(Dataset entries)
****************************************
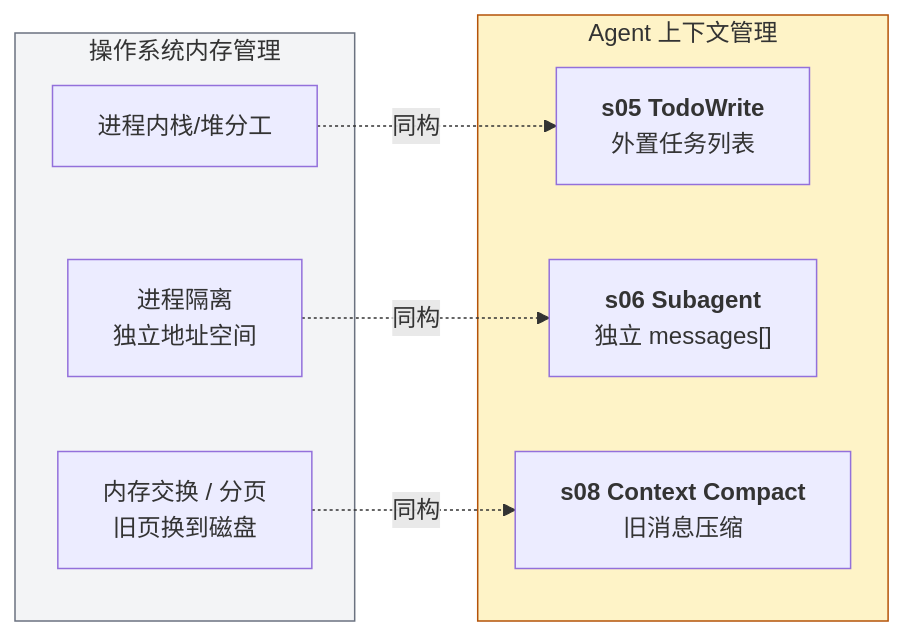
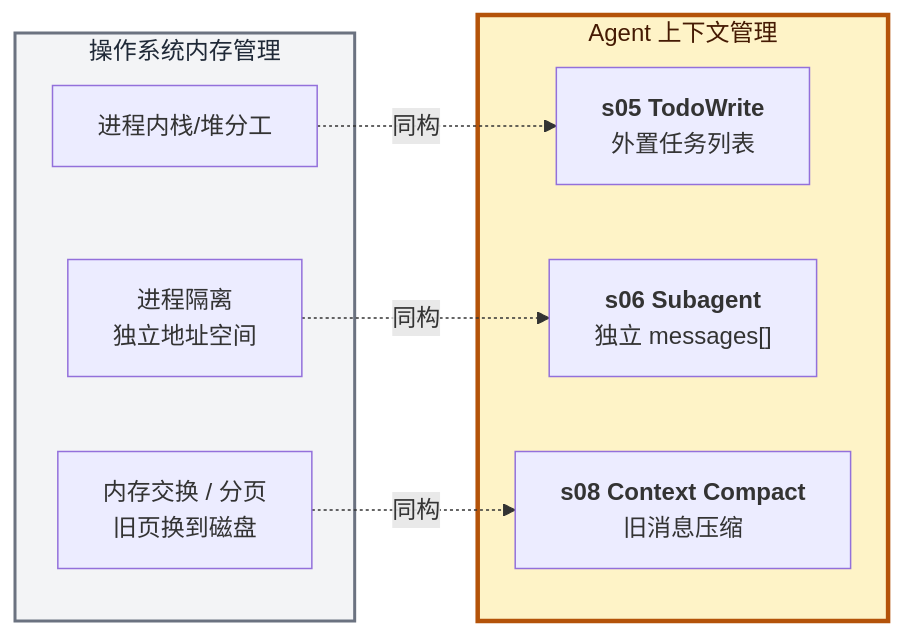
The second of 2 diagrams in Agent/Harness/Claude Code/Phase 2 - 上下文治理/00 - 综合总结.md (PyrePuin/From-Zero-LLM-Agent-Infra-Notes), drawn with Mermaid before and after one commit. The commit also changed other lines of this file and 23 other files, not shown here.

First line of the commit message:
refactor(mermaid): 统一所有图的视觉规范

````diff
--- a/Agent/Harness/Claude Code/Phase 2 - 上下文治理/00 - 综合总结.md
+++ b/Agent/Harness/Claude Code/Phase 2 - 上下文治理/00 - 综合总结.md
@@ -132,19 +133,20 @@
 ```mermaid
+%%{init: {'themeVariables': {'fontSize': '16px', 'fontFamily': 'ui-sans-serif, system-ui, -apple-system, "Segoe UI", Roboto, sans-serif'}}}%%
 flowchart LR
     subgraph OS["操作系统内存管理"]
         O1["进程内栈/堆分工"]
         O2["进程隔离<br/>独立地址空间"]
         O3["内存交换 / 分页<br/>旧页换到磁盘"]
     end
     subgraph Agent["Agent 上下文管理"]
         A1["<b>s05 TodoWrite</b><br/>外置任务列表"]
         A2["<b>s06 Subagent</b><br/>独立 messages[]"]
         A3["<b>s08 Context Compact</b><br/>旧消息压缩"]
     end
     O1 -.->|同构| A1
     O2 -.->|同构| A2
     O3 -.->|同构| A3
 
-    style OS fill:#f3f4f6,stroke:#6b7280
-    style Agent fill:#fef3c7,stroke:#b45309
+    style OS fill:#f3f4f6,stroke:#6b7280,stroke-width:2px,color:#1f2937
+    style Agent fill:#fef3c7,stroke:#b45309,stroke-width:3px,color:#451a03
 ```
````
****************************************
WORK REQUIRED >> When you retype the data above, match every line exactly and leave the pictures behind.

RESPONSE TO THIS EXERCISE >>
The second of 2 diagrams in Agent/Harness/Claude Code/Phase 2 - 上下文治理/00 - 综合总结.md (PyrePuin/From-Zero-LLM-Agent-Infra-Notes), drawn with Mermaid before and after one commit. The commit also changed other lines of this file and 23 other files, not shown here.

First line of the commit message:
refactor(mermaid): 统一所有图的视觉规范

````diff
--- a/Agent/Harness/Claude Code/Phase 2 - 上下文治理/00 - 综合总结.md
+++ b/Agent/Harness/Claude Code/Phase 2 - 上下文治理/00 - 综合总结.md
@@ -132,19 +133,20 @@
 ```mermaid
+%%{init: {'themeVariables': {'fontSize': '16px', 'fontFamily': 'ui-sans-serif, system-ui, -apple-system, "Segoe UI", Roboto, sans-serif'}}}%%
 flowchart LR
     subgraph OS["操作系统内存管理"]
         O1["进程内栈/堆分工"]
         O2["进程隔离<br/>独立地址空间"]
         O3["内存交换 / 分页<br/>旧页换到磁盘"]
     end
     subgraph Agent["Agent 上下文管理"]
         A1["<b>s05 TodoWrite</b><br/>外置任务列表"]
         A2["<b>s06 Subagent</b><br/>独立 messages[]"]
         A3["<b>s08 Context Compact</b><br/>旧消息压缩"]
     end
     O1 -.->|同构| A1
     O2 -.->|同构| A2
     O3 -.->|同构| A3
 
-    style OS fill:#f3f4f6,stroke:#6b7280
-    style Agent fill:#fef3c7,stroke:#b45309
+    style OS fill:#f3f4f6,stroke:#6b7280,stroke-width:2px,color:#1f2937
+    style Agent fill:#fef3c7,stroke:#b45309,stroke-width:3px,color:#451a03
 ```
````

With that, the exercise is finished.